“We were surprised to find that we have this huge blood vessel running through and it showed up very well in the CT scans, because later we found out it that it was rich in iron,” he said. “It lights up as very high contrast in the X-rays with the CT scans and we were able to trace it all the way through the bone. So it’s this big complex network of blood vessels and it wasn’t something we were expecting to find. It gave us a really cool target for looking for this sort of material or soft tissue preservation.”
This research is providing new insights into how dinosaur skeletons are preserved and what scientists can expect to find preserved in the fossil record.
“There’s some hope out there that we might be able to look at things like proteins that are preserved in some of the soft tissues,” he said. “But we’re trying to look at it from a different standpoint where it’s basically if we’ve got these larger structures, what minerals are they preserved in, is it realistic to start looking for proteins in these larger structures, or is it different than these really microscopic things that’s being recovered from the United States.”

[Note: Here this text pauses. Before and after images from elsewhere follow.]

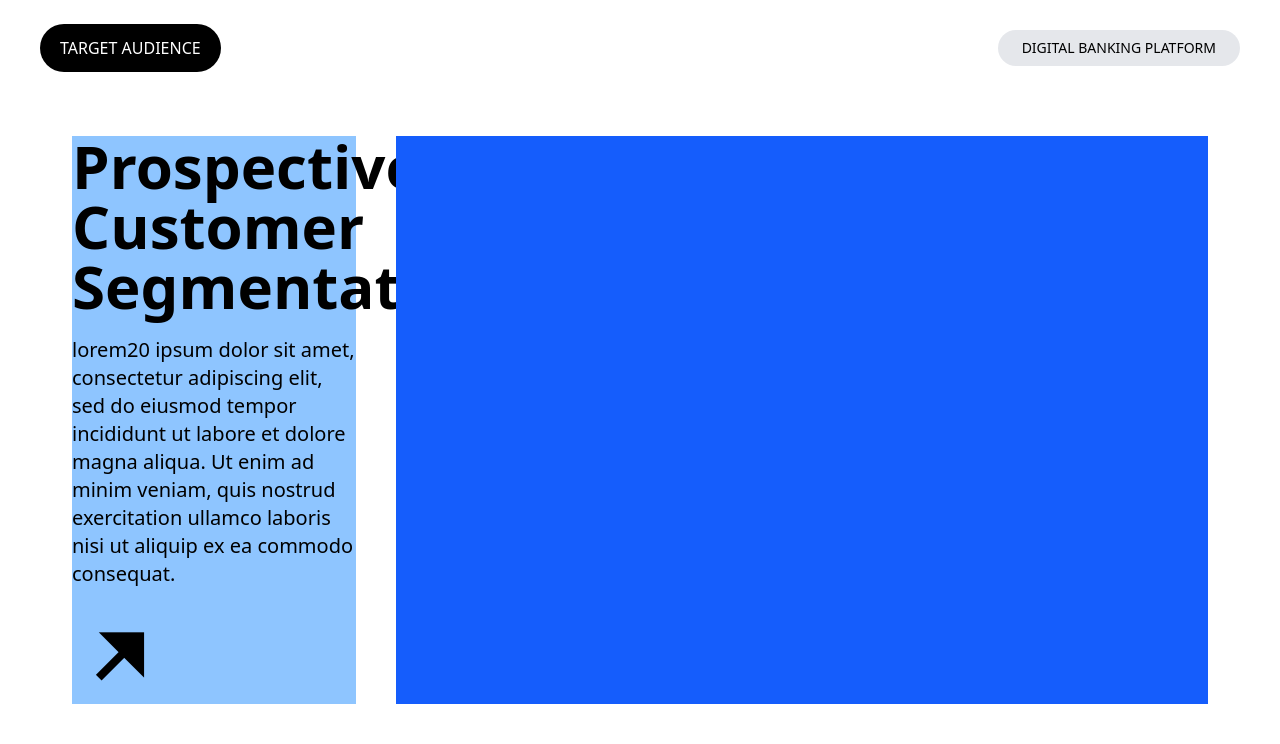
Repository: Mohitkumar1322/ReactTut
Page: / (app in projectSher1/)
These files come from the project's save history. The page is drawn as it stood at one moment and after the next save; the edit follows.
The browser window is 1280 px wide. The pictures show the whole page.
The project was rebuilt for these pictures with package versions that can differ from the ones it lists, and the page was loaded fresh each time. Also part of the build but not shown: projectSher1/vite.config.js.

Above is the page before, as saved 2025-11-16 14:09:53.

After the next save:
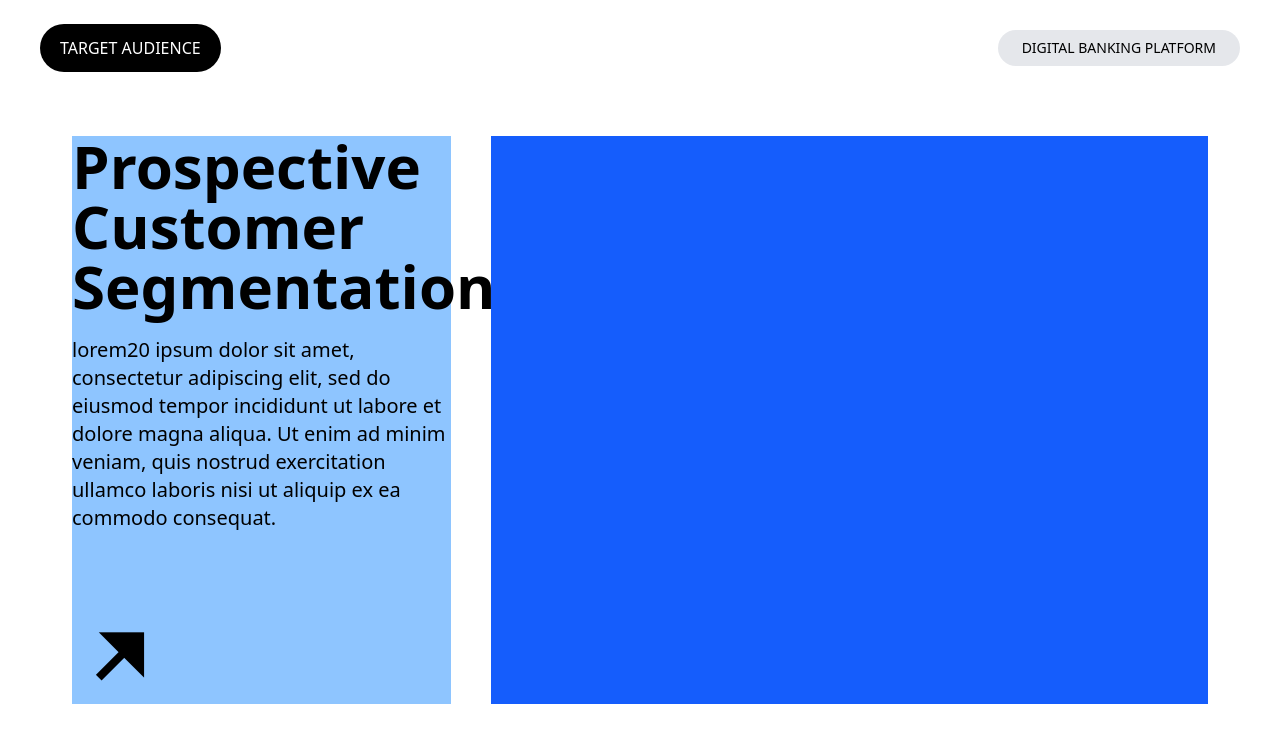
Saved 27 s later.
--- a/projectSher1/src/components/Section1/LeftContent.jsx
+++ b/projectSher1/src/components/Section1/LeftContent.jsx
@@ -2,7 +2,7 @@ import React from 'react'
 
 const LeftContent = () => {
   return (
-    <div className='h-full flex flex-col justify-between w-1/4 bg-blue-300  '>
+    <div className='h-full flex flex-col justify-between w-1/3 bg-blue-300  '>
       <div >
         <h3 className='mb-5 text-6xl font-bold'>
             Prospective<br></br> <span>Customer</span> <br />Segmentation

The exciting part of this research for palaeontologists is the potential that some of the soft tissues and other molecules from millions of years ago have been preserved inside the fossil bones. This type of research can also have other benefits.
“Over the last five or 10 years the synchrotron studies and generally just CT scanning fossils have become a really big push,” he said. “It’s allowed us to do more detailed work on these skeletons and it also created permanent records or easily shareable records. It results in a 3D model or a data set that we can send to a colleague in Japan or somewhere and they can be working on the exact same specimen that we are here at the same time. So it’s sort of a spectacular advance for palaeontology.”
Their intention is to use the very bright light of the CLS synchrotron to scan other dinosaur bones from the RSM’s collection, including some duck-billed dinosaurs that were collected in southwest Saskatchewan as well as Thescelosaurus, a smaller type of dinosaur.
Other students are already using CLS beamlines to scan amber pieces that were found in Saskatchewan to create three-dimensional models of insects preserved inside the amber. This will make it possible to identify the species of insects and it will provide additional information about prehistoric environments and habitats.
“There are currently three different students working on different aspects of Canadian Light Source and applying it to palaeontology here at the museum,” he said. ““We’re thrilled to have our students working on this sort of material and they’re doing some really stellar research. Hopefully within the next year or so, a lot of this will come up in publication through peer review scientific papers and we’ll have more definitive results to talk about, but at this time we’re just thrilled to see what the students are doing.”